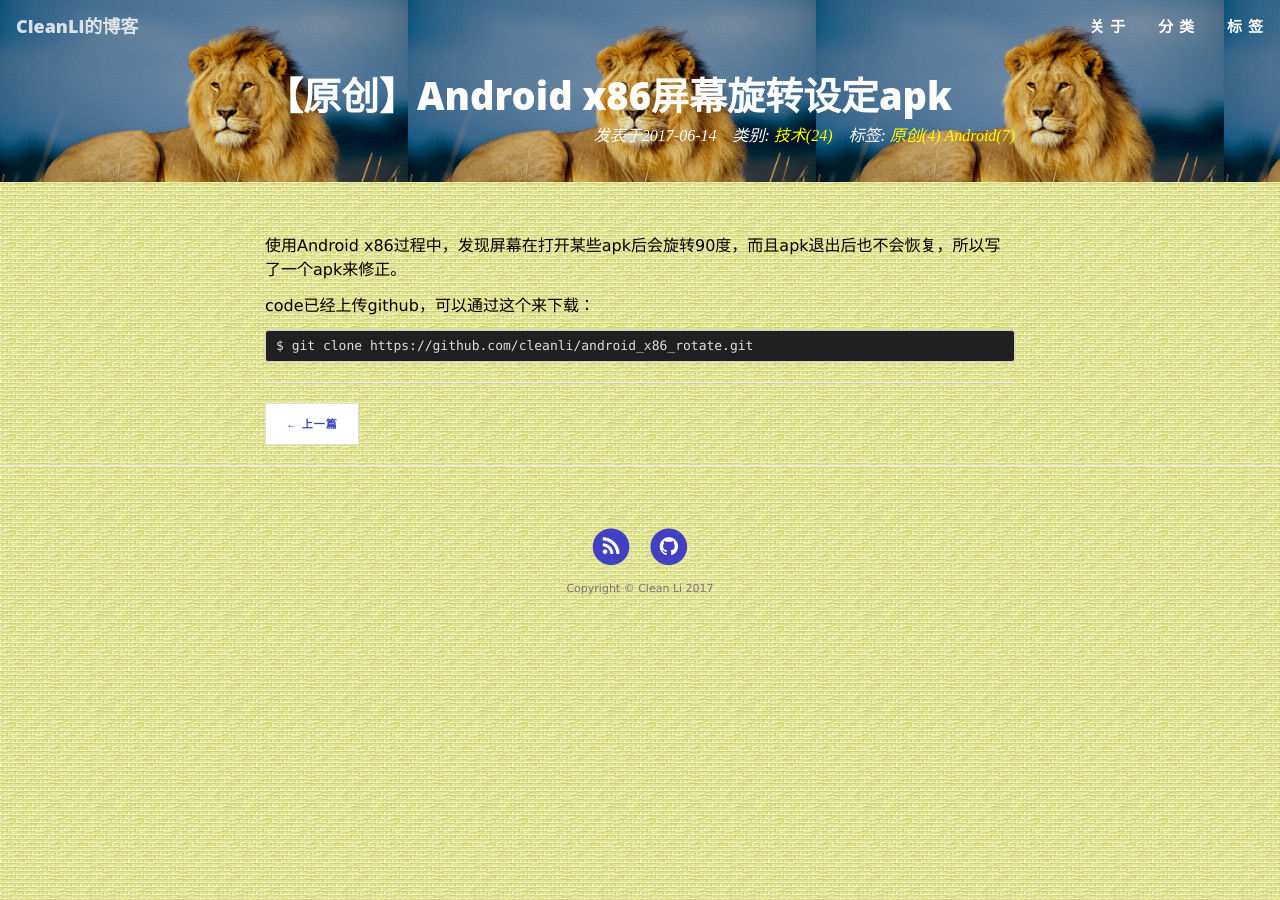
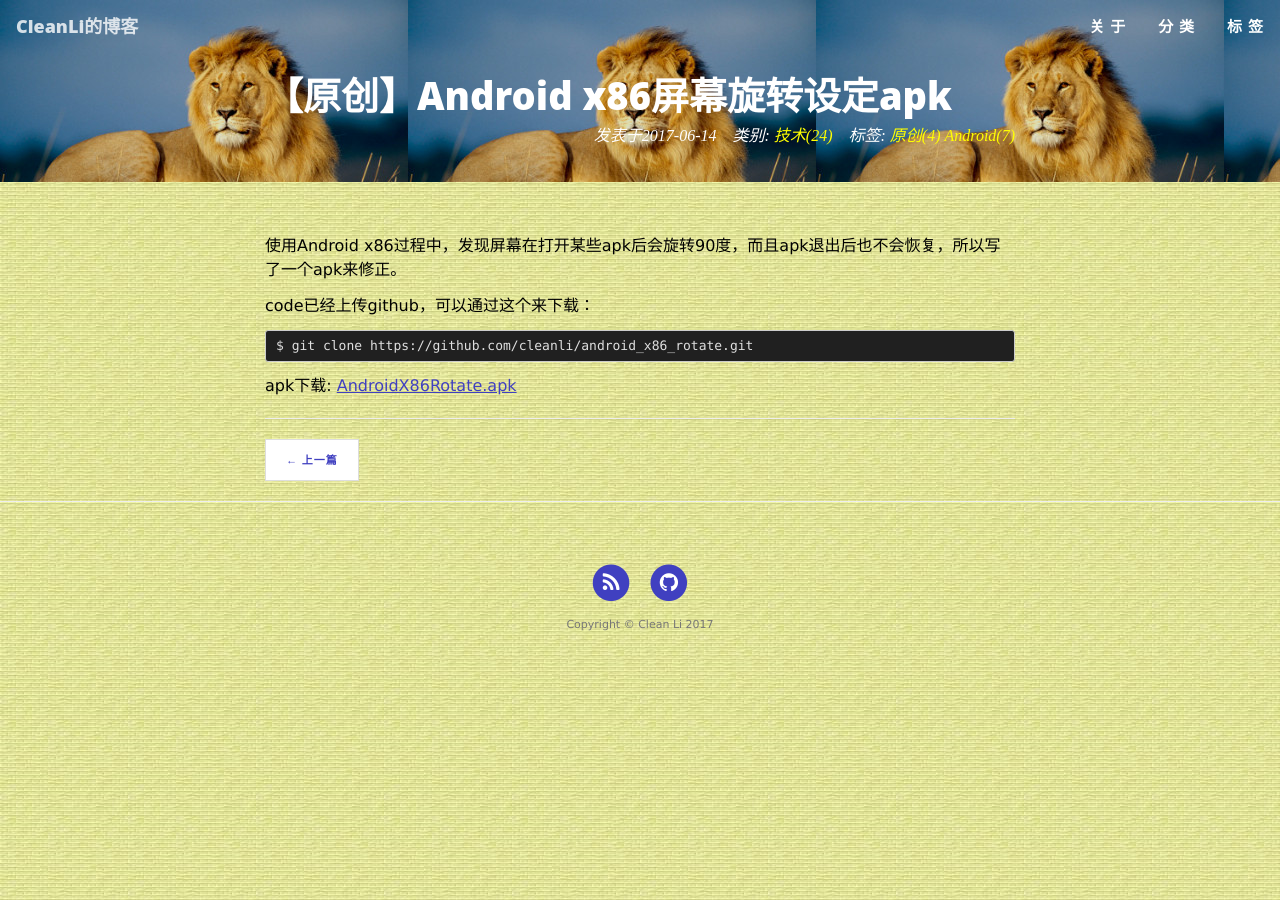
Before and after one commit to cleanli/cleanhome, a Jekyll site: the page built from _posts/2017-06-15-Android_x86_rotate.md, in a window 1280 px wide. Built offline with Jekyll 4.4.1, drawn with Linux system fonts in a browser that asks for light colours.

Commit message:
add apk download

````diff
--- a/_posts/2017-06-15-Android_x86_rotate.md
+++ b/_posts/2017-06-15-Android_x86_rotate.md
@@ -11,3 +11,4 @@ code已经上传github，可以通过这个来下载：
 ```
 $ git clone https://github.com/cleanli/android_x86_rotate.git
 ```
+apk下载: [AndroidX86Rotate.apk]({{ site.baseurl }}/downloads/android_x86_rotate/AndroidX86Rotate.apk)
````
Also changed, not shown: 1 other file.
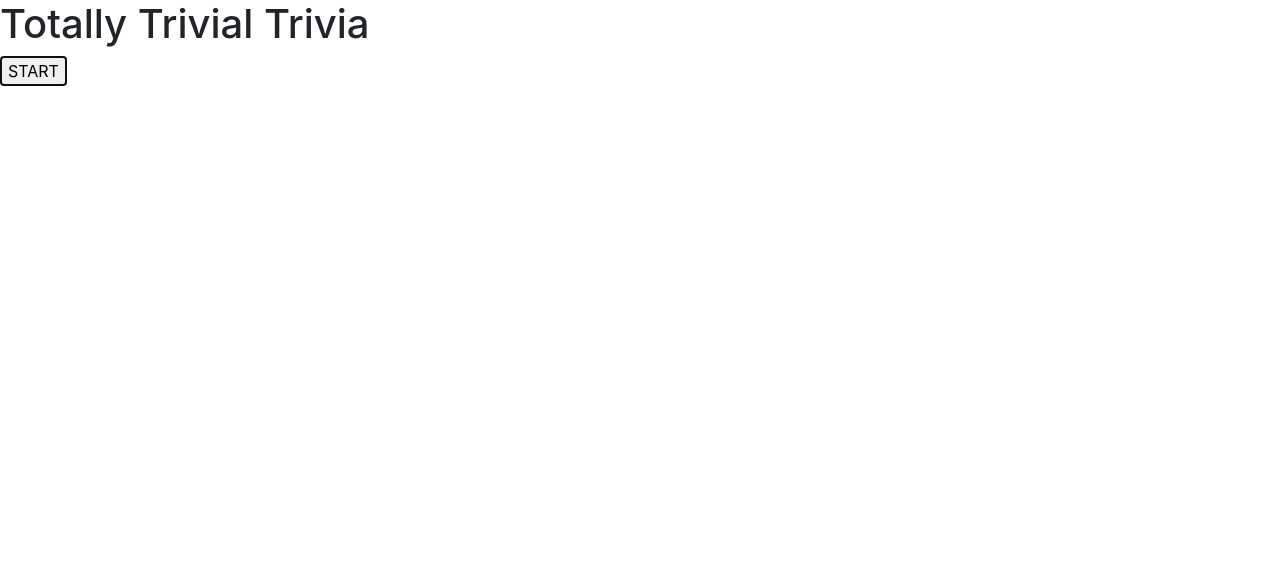
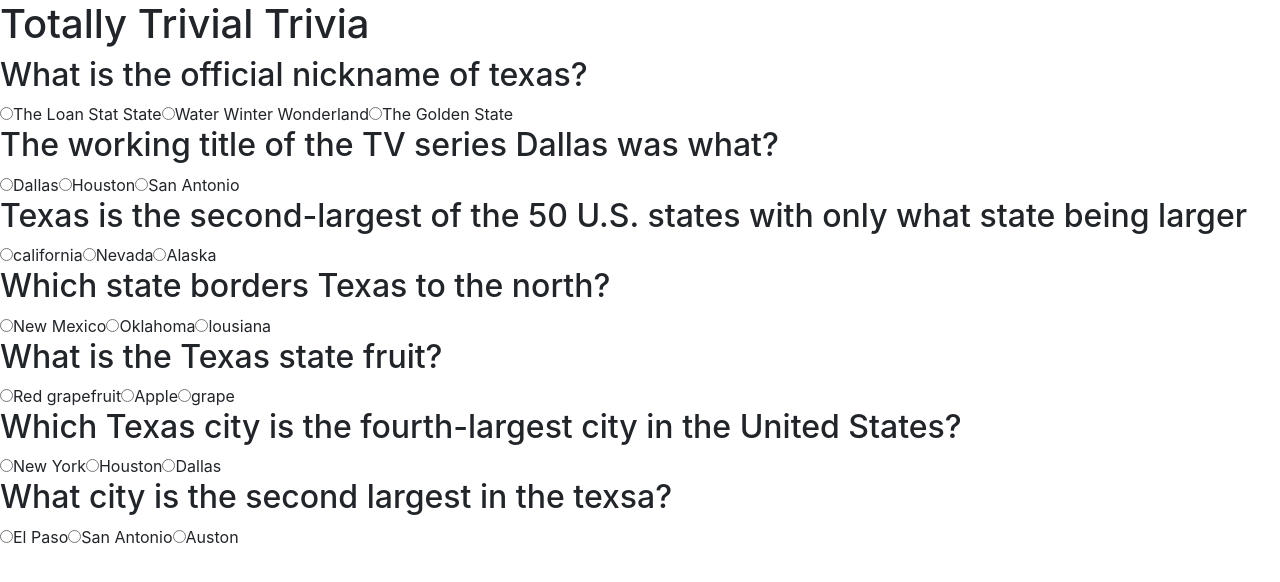
Before and after one commit to Zaidtx/TriviaGame2, a plain HTML site: page index.html in a window 1280 px wide. Both pictures are taken after a click on the button "START". Drawn offline with nearby package versions, Linux system fonts and the light colour scheme.

Commit message:
adding questions, appending question, hide start button

```diff
--- a/assets/javascript/app.js
+++ b/assets/javascript/app.js
@@ -1,3 +1,43 @@
 $('#button').on('click',function(){
-    console.log("You clicked me")
+    $('#button').remove();
+    for(let i=0;i<questions.length;i++){
+        $("#subremover").append('<h2>' +questions[i].question+"</h2>");
+        //subloop
+        for(let j=0;j<questions[i].answers.length;j++){
+            $("#subremover").append("<input type='radio' name='question-"+i+"' value='"+questions[i].answers[j]+"'>"+questions[i].answers[j])
+        }
+
+    }
+
 });
+
+
+const questions = [{
+    question:"What is the official nickname of texas?",
+    answers:["The Loan Stat State" ,"Water Winter Wonderland","The Golden State"],
+    correctAnswer:"The Loan Stat State"
+},{
+    question:"The working title of the TV series Dallas was what?",
+    answers:["Dallas","Houston", "San Antonio"],
+    correctAnswer:"Houston"
+},{
+    question:"Texas is the second-largest of the 50 U.S. states with only what state being larger",
+    answers:["california" ,"Nevada","Alaska"],
+    correctAnswer:"Alaska"
+},{
+    question:"Which state borders Texas to the north?",
+    answers:["New Mexico" ,"Oklahoma","lousiana"],
+    correctAnswer:"Oklahoma"
+},{
+    question:"What is the Texas state fruit?",
+    answers:["Red grapefruit","Apple","grape"],
+    correctAnswer:"Red grapefruit"
+},{
+    question:"Which Texas city is the fourth-largest city in the United States?",
+    answers:["New York","Houston","Dallas"],
+    correctAnswer:"Houston"
+},{
+    question:"What city is the second largest in the texsa?",
+    answers:["El Paso" ,"San Antonio","Auston"],
+    correctAnswer:"Auston"
+}];
--- a/index.html
+++ b/index.html
@@ -17,12 +17,14 @@
 
 </head>
 <body>
-
+    <div id="remover">
 
     <h1 id="title">Totally Trivial Trivia</h1>
+    <div id="subremover">
 
     <button id="button">START</button>
-
+    </div>
+    </div>
 
 
 <script type="text/javascript" src="./assets/javascript/app.js"></script>
```
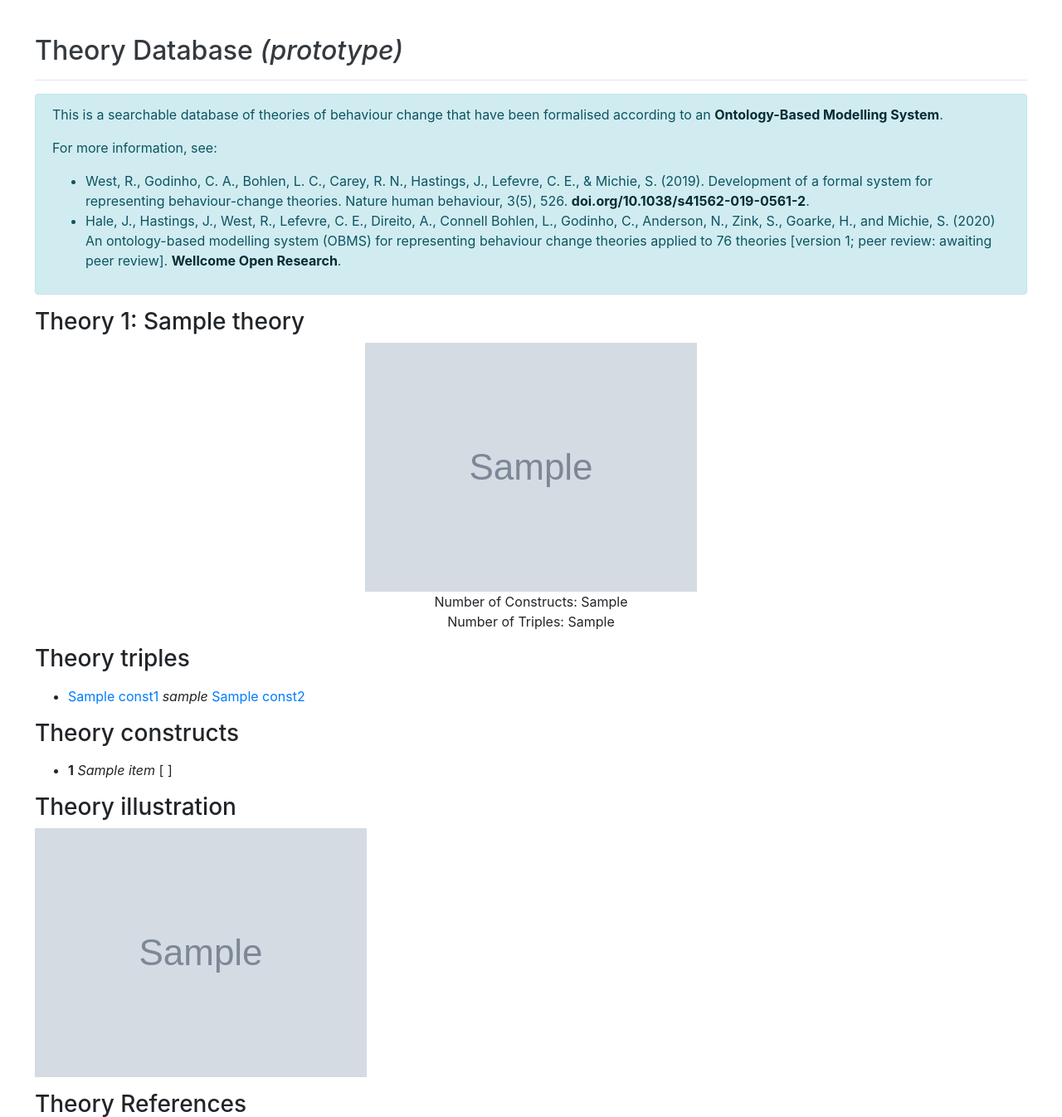
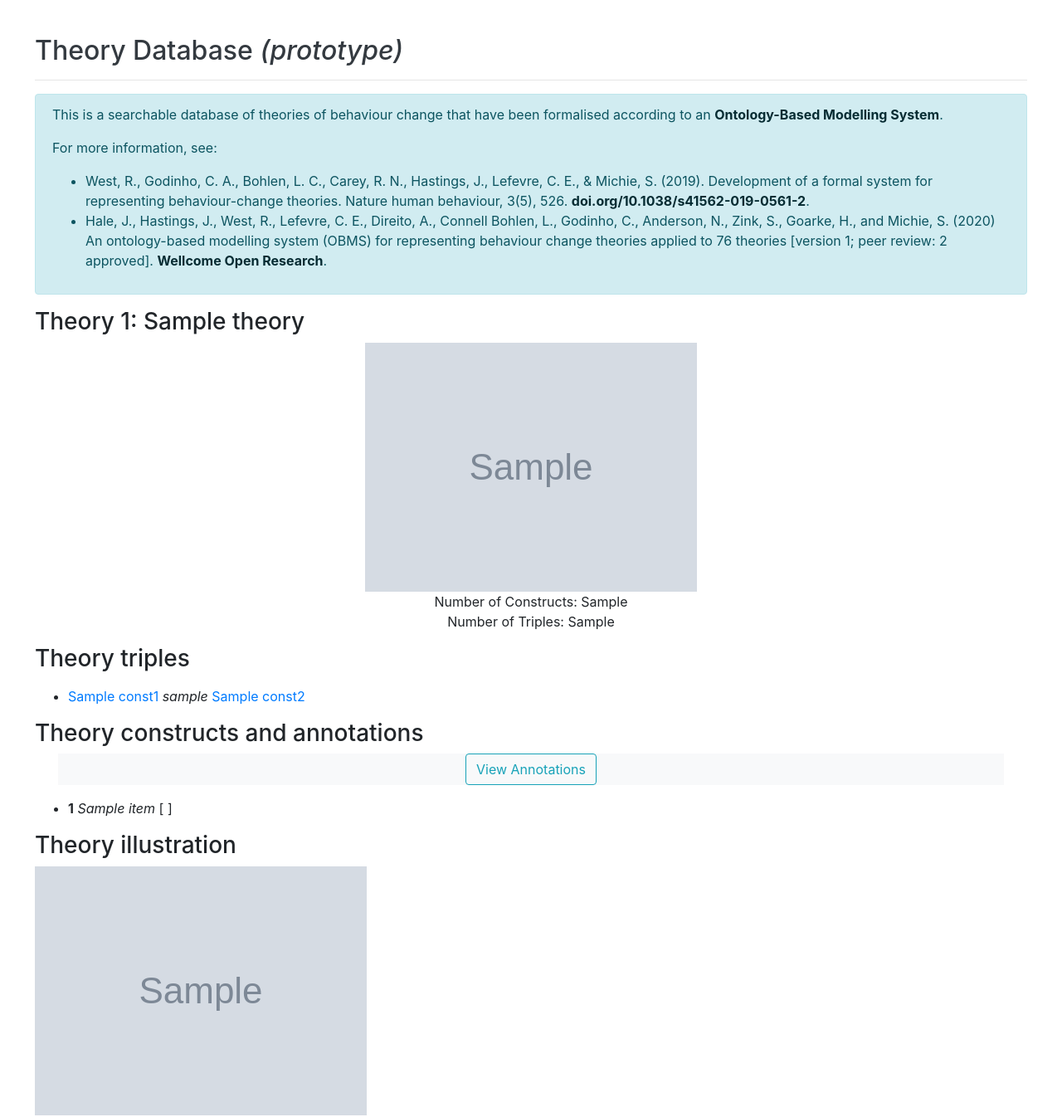
Before and after one commit to jannahastings/theory-database, a Python web app: template templates/theory.html in a window 1280 px wide. Shown: the top 1346 px of the page at 83% size. Run offline with Jinja, Linux system fonts and the light colour scheme; the template is opened without the code that fills it: most values are stand-ins (such as "Sample title", 1, 10 or a date in 2020); grey boxes marked "Sample" are stand-in pictures; some libraries are stand-ins or nearby versions.

Commit message:
show annotations button in theory view now some minor content updates
Signed-off-by: Tom <tomjuggler@gmail.com>

```diff
--- a/templates/information.html
+++ b/templates/information.html
@@ -5,7 +5,7 @@
 
      <p>For more information, see:
          <ul><li> West, R., Godinho, C. A., Bohlen, L. C., Carey, R. N., Hastings, J., Lefevre, C. E., & Michie, S. (2019). Development of a formal system for representing behaviour-change theories. Nature human behaviour, 3(5), 526. <a href="http://doi.org/10.1038/s41562-019-0561-2" class="alert-link">doi.org/10.1038/s41562-019-0561-2</a>.</li>
-             <li> Hale, J., Hastings, J., West, R., Lefevre, C. E., Direito, A., Connell Bohlen, L., Godinho, C., Anderson, N., Zink, S., Goarke, H., and Michie, S. (2020) An ontology-based modelling system (OBMS) for representing behaviour change theories applied to 76 theories [version 1; peer review: awaiting peer review]. <a href="https://wellcomeopenresearch.org/articles/5-177" class="alert-link">Wellcome Open Research</a>.</li>
+             <li> Hale, J., Hastings, J., West, R., Lefevre, C. E., Direito, A., Connell Bohlen, L., Godinho, C., Anderson, N., Zink, S., Goarke, H., and Michie, S. (2020) An ontology-based modelling system (OBMS) for representing behaviour change theories applied to 76 theories [version 1; peer review: 2 approved]. <a href="https://wellcomeopenresearch.org/articles/5-177" class="alert-link">Wellcome Open Research</a>.</li>
         </ul>
      </p>
 
--- a/templates/theory.html
+++ b/templates/theory.html
@@ -6,11 +6,11 @@
         <script src="https://cdn.jsdelivr.net/npm/popper.js@1.16.0/dist/umd/popper.min.js" integrity="sha384-Q6E9RHvbIyZFJoft+2mJbHaEWldlvI9IOYy5n3zV9zzTtmI3UksdQRVvoxMfooAo" crossorigin="anonymous"></script>
         <script src="https://stackpath.bootstrapcdn.com/bootstrap/4.4.1/js/bootstrap.min.js" integrity="sha384-wfSDF2E50Y2D1uUdj0O3uMBJnjuUD4Ih7YwaYd1iqfktj0Uod8GCExl3Og8ifwB6" crossorigin="anonymous"></script>
 
-        <script type="text/javascript">
+        <!-- <script type="text/javascript">
             $(function () {
             $('[data-toggle="tooltip"]').tooltip()
             })
-        </script>
+        </script> -->
 
         <title>Theory Database - Theory {{theory.number}}: {{theory.name}}</title>
     </head>
@@ -41,7 +41,16 @@
 
     </ul>
     </p>
-    <h3> <a name="constructs">Theory constructs</a> </h3>
+    <h3> <a name="constructs">Theory constructs and annotations</a> </h3>
+
+    <div class="container">
+        <div class="row">
+            <div class="col-md-12 bg-light text-center">
+                <button id="show-view-annotations" class="btn btn-outline-info" onclick="showViewAnnotations()"
+                   >View Annotations</button>
+            </div>
+        </div>
+    </div>
     <p>
     <ul>
     {% for item in theory_constructs %}
@@ -82,4 +91,30 @@
     </ul></p>
     {% include 'footer.html' %}
     </body>
-</html>
+    </html>
+    <script type="text/javascript">
+        $(function () {
+            $('[data-toggle="tooltip"]').tooltip()
+
+        })
+        function showViewAnnotations() {
+                var selected = [];
+                selected.push({{theory.number}});
+                console.log(selected);
+                //send selected theories to server with formdata
+                window.open('', 'VisualisationWindow');
+                var form = document.createElement("form");
+                form.setAttribute("method", "post");
+                form.setAttribute("action", "{{url_for('show_view_annotations')}}");
+                form.setAttribute("target", 'VisualisationWindow');
+                var input = document.createElement('input');
+                input.type = 'hidden';
+                input.name = "theories";
+                input.value = JSON.stringify(selected);
+                form.appendChild(input);
+                document.body.appendChild(form);
+                form.submit();
+                document.body.removeChild(form);
+                cleanup();
+            }
+        </script>
```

□ □ □ □ □

What this task involves:
What lines of the preceding data include the string "document"? Pull them out.

Task solution:
+                var form = document.createElement("form");
+                var input = document.createElement('input');
+                document.body.appendChild(form);
+                document.body.removeChild(form);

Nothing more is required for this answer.